Father. Friend. Newsman. Volunteer. Ambassador. Humanitarian. Legend.
He is a man who has dedicated his life to his community for more than 50 years. You could describe him as the unpaid mayor of Ottawa. Max is one of the gentlest, kindest, caring and compassionate men I have or ever will meet. He is also incredibly humble.
Few are like him; many strive to be
What you won’t hear from Max is that he has helped raise over 140 million dollars for charities in Ottawa. From grassroots organizations to hospitals and foundations, including his own Max Keeping Foundation, he’s supported just about every need in our city. Thousands have benefitted from his fundraising. I’m not sure if I have ever been, well, quite frankly anywhere in this city where Max isn’t dancing around in his Arthur bespoke dress shirt.
Max doesn’t boast about the list of honours that would stretch across this city either. So please, let me name a few. He has received the Order of Canada, the Order of Ontario and a Gemini Humanitarian Award. Max is a recipient of the Ontario Medal of Good Citizenship, received a key to the city of Ottawa, was inducted into the Canadian Association of Broadcasters’ Hall of Fame and was named United Way Ottawa’s Community Builder of the Year in 2004. He has also accepted honorary doctorate degrees.
Oh, and he also has a hospital wing named after him.
What he is quick to tell you, however, is a story. Max always has a story. I thought I could ramble but holy he deserves a babble crown. Or an oxygen tank so he can catch his breath every now and then.
The thing about Max is you know when he’s going to tell you a story. He glances ever so slightly over your shoulder before inching a bit closer, almost to ensure no one else is around or can hear, and raises his jewels. No. Literally. His jewels. Every finger is a Jubilee Jewellers mannequin. He then starts with, “so, I gotta tell ya.” It’s within that moment you’re hooked.
It’s for that exact reason that Max has had such an impressive career. He knows how to engage you. He started in the newsroom at just 14. Four.Teen. In 1964 he was in Halifax where he had a radio series appropriately named Keeping Speaking.
It was in 1965 that Max made Ottawa his residence. It was in 1972 that he made CTV (then CJOH-TV) his home. In this impressive career he delivered over 7,000 newscasts and countless other TV appearances. He has been associated with the CHEO (Children’s Hospital of Eastern Ontario) for 26 years. He has been known and loved by all over the years.

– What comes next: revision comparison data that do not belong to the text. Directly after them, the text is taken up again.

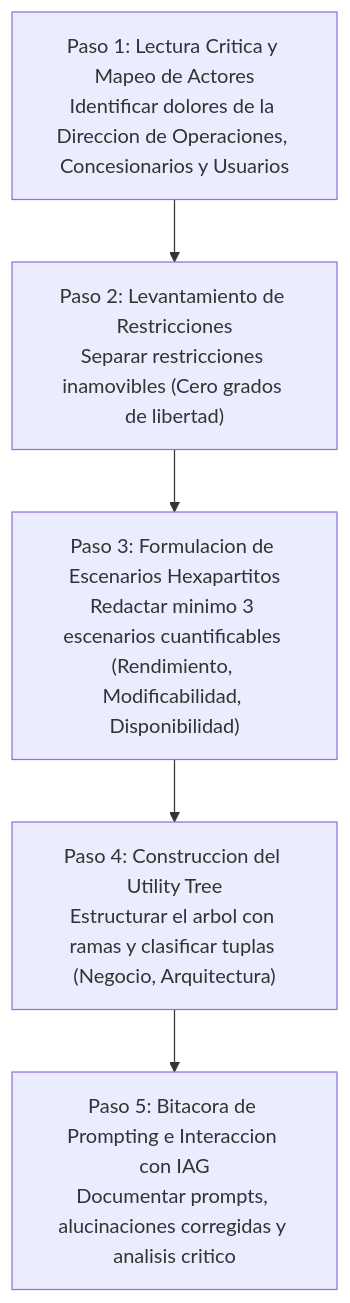
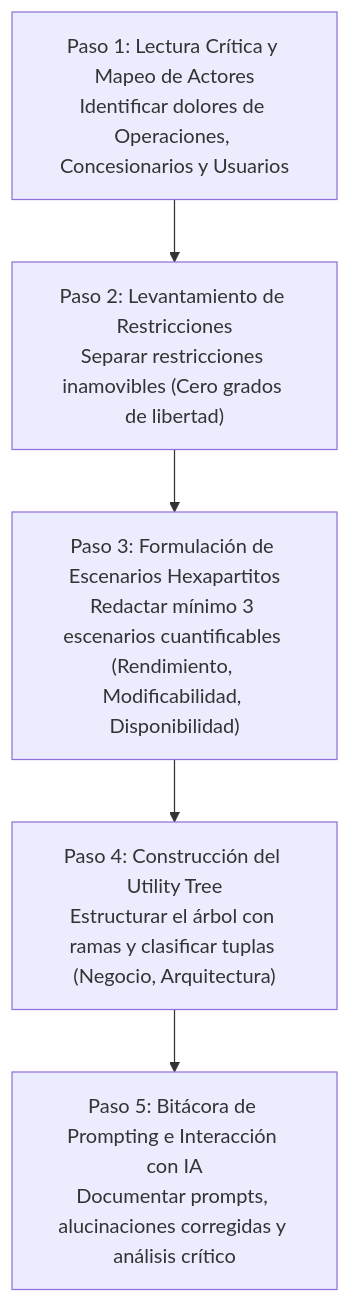
Before and after one commit to Kelocoes/docukelo-icesi: the eighth of 8 diagrams in docs/diseno-de-software-1/semana-1/03-drivers-asrs-escenarios.md, drawn with Mermaid. The commit also changed other lines of this file and 3 other files, not shown here.

Commit message:
docs(diseno-1): actualizar guias 02 y 03 con diagramas SVG optimizados, OCP y escenarios SEI

````diff
--- a/docs/diseno-de-software-1/semana-1/03-drivers-asrs-escenarios.md
+++ b/docs/diseno-de-software-1/semana-1/03-drivers-asrs-escenarios.md
@@ -400,7 +431,7 @@
 ```mermaid
 flowchart TD
-    P1["Paso 1: Lectura Critica y Mapeo de Actores<br/>Identificar dolores de la Direccion de Operaciones, Concesionarios y Usuarios"] --> P2["Paso 2: Levantamiento de Restricciones<br/>Separar restricciones inamovibles (Cero grados de libertad)"]
-    P2 --> P3["Paso 3: Formulacion de Escenarios Hexapartitos<br/>Redactar minimo 3 escenarios cuantificables (Rendimiento, Modificabilidad, Disponibilidad)"]
-    P3 --> P4["Paso 4: Construccion del Utility Tree<br/>Estructurar el arbol con ramas y clasificar tuplas (Negocio, Arquitectura)"]
-    P4 --> P5["Paso 5: Bitacora de Prompting e Interaccion con IAG<br/>Documentar prompts, alucinaciones corregidas y analisis critico"]
+    P1["Paso 1: Lectura Crítica y Mapeo de Actores<br/>Identificar dolores de Operaciones, Concesionarios y Usuarios"] --> P2["Paso 2: Levantamiento de Restricciones<br/>Separar restricciones inamovibles (Cero grados de libertad)"]
+    P2 --> P3["Paso 3: Formulación de Escenarios Hexapartitos<br/>Redactar mínimo 3 escenarios cuantificables (Rendimiento, Modificabilidad, Disponibilidad)"]
+    P3 --> P4["Paso 4: Construcción del Utility Tree<br/>Estructurar el árbol con ramas y clasificar tuplas (Negocio, Arquitectura)"]
+    P4 --> P5["Paso 5: Bitácora de Prompting e Interacción con IA<br/>Documentar prompts, alucinaciones corregidas y análisis crítico"]
 ```
````
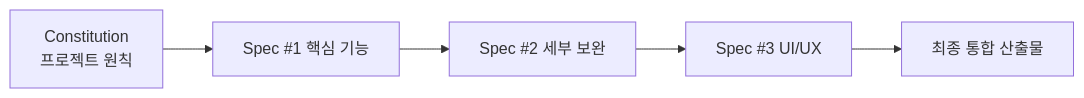
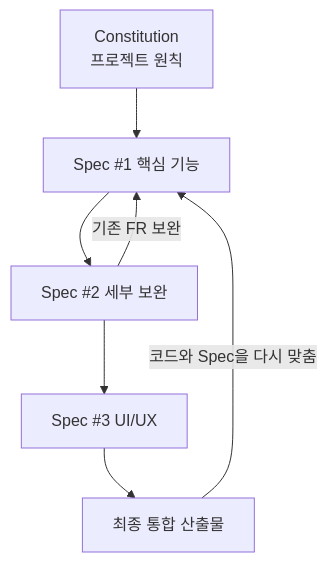
The third of 3 diagrams in docs/sdd-development-cycle.md (00700lsm/sdd-test), drawn with Mermaid before and after one commit. The commit also changed other lines of this file and 1 other file, not shown here.

````diff
--- a/docs/sdd-development-cycle.md
+++ b/docs/sdd-development-cycle.md
@@ -106,9 +116,12 @@
 ```mermaid
-flowchart LR
+flowchart TD
   Constitution["Constitution<br/>프로젝트 원칙"]
   Spec1["Spec #1 핵심 기능"]
   Spec2["Spec #2 세부 보완"]
   Spec3["Spec #3 UI/UX"]
   Final["최종 통합 산출물"]
-  Constitution --> Spec1 --> Spec2 --> Spec3 --> Final
+  Constitution --> Spec1
+  Spec1 --> Spec2 --> Spec3 --> Final
+  Spec2 -->|기존 FR 보완| Spec1
+  Final -->|코드와 Spec을 다시 맞춤| Spec1
 ```
````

As families across Ottawa and the Valley had Max join them in their living rooms every evening at 6 o’clock for so long, he decided to be very candid about his diagnosis in 2003. He had prostate cancer. He didn’t leave our living rooms for long. He was back behind the desk before anyone really had the chance to miss him.

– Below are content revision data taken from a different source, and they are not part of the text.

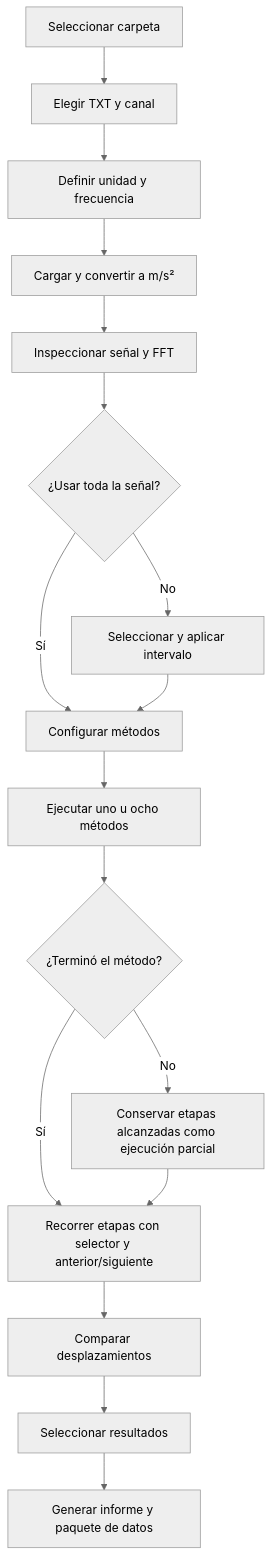
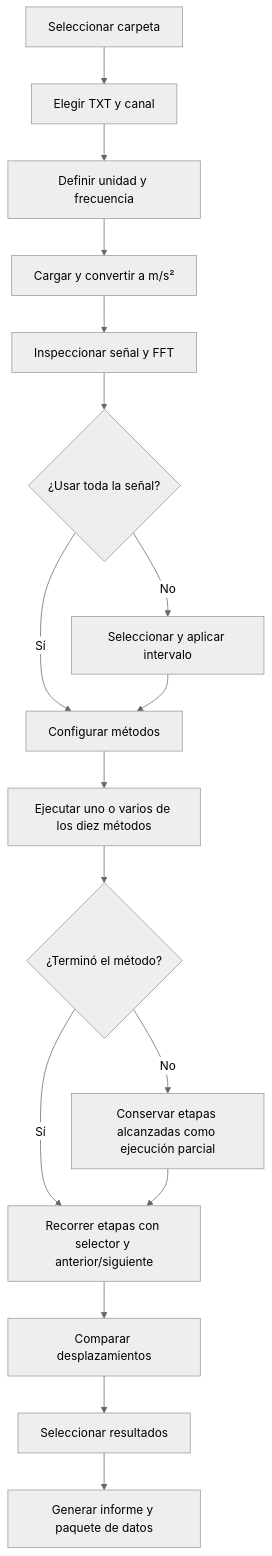
Before and after one commit to jolumartinez/desp_from_acc: the second of 2 diagrams in docs/desp_desktop_app/01_arquitectura_y_flujo.md, drawn with Mermaid (neutral theme). The commit also changed other lines of this file and 29 other files, not shown here.

````diff
--- a/docs/desp_desktop_app/01_arquitectura_y_flujo.md
+++ b/docs/desp_desktop_app/01_arquitectura_y_flujo.md
@@ -50,19 +50,19 @@
 ```mermaid
 flowchart TD
     A[Seleccionar carpeta] --> B[Elegir TXT y canal]
     B --> C[Definir unidad y frecuencia]
     C --> D[Cargar y convertir a m/s²]
     D --> E[Inspeccionar señal y FFT]
     E --> X{¿Usar toda la señal?}
     X -->|No| Y[Seleccionar y aplicar intervalo]
     X -->|Sí| F[Configurar métodos]
     Y --> F
-    F --> G[Ejecutar uno u ocho métodos]
+    F --> G[Ejecutar uno o varios de los diez métodos]
     G --> V{¿Terminó el método?}
     V -- Sí --> K[Recorrer etapas con selector y anterior/siguiente]
     V -- No --> P[Conservar etapas alcanzadas como ejecución parcial]
     P --> K
     K --> H[Comparar desplazamientos]
     H --> I[Seleccionar resultados]
     I --> J[Generar informe y paquete de datos]
 ```
````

Nine years later after being hit with cancer the first time, he was diagnosed with colorectal cancer. He faced extensive surgery. As a community we prayed. And being the Max we all know and love, this opponent couldn’t slow him down. He has always embraced the philosophy of living today for today and that he did.
In March of this year, on day 511 of his second life, Max once again sat in front of the lens in his beloved Sens jersey and delivered heavy news to the community. He had been told by his doctors that the cancer he was fighting returned and metastasized in his lungs. Stage four. No cure.
“Oh, I’m not talking death, I’m talking living…to me, there’s a lot of life to live,” he quickly told his long-time co-anchor Carol Anne Meehan and Michael O’Byrne.
Dancing in the Street for Max
As he lives life to the Max a Facebook page has been set up in his honour. The page is Dancing in the Street for Max and reads:
We’re dancing in the street for Max, to honour Max Keeping who has always led us in the dance. Snap a pic of you and your friends and spread the joy here.
I have had the unbelievable privilege to work with Max. He has been a champion of United Way Ottawa for a number of years and devoted hundreds of volunteer hours to make change happen in our community. He headed up the of United Way Ottawa campaign in 2011. This was also the year Moves Like Jagger hit the charts and happened to be his favourite song.
Well Max, as we at United Way love you more than anything, we did more than just snap a pic. And it goes like this …
Please dance with us. Join the Facebook page and upload your picture or video to show your moves to Max.
We are all dancing with you my friend.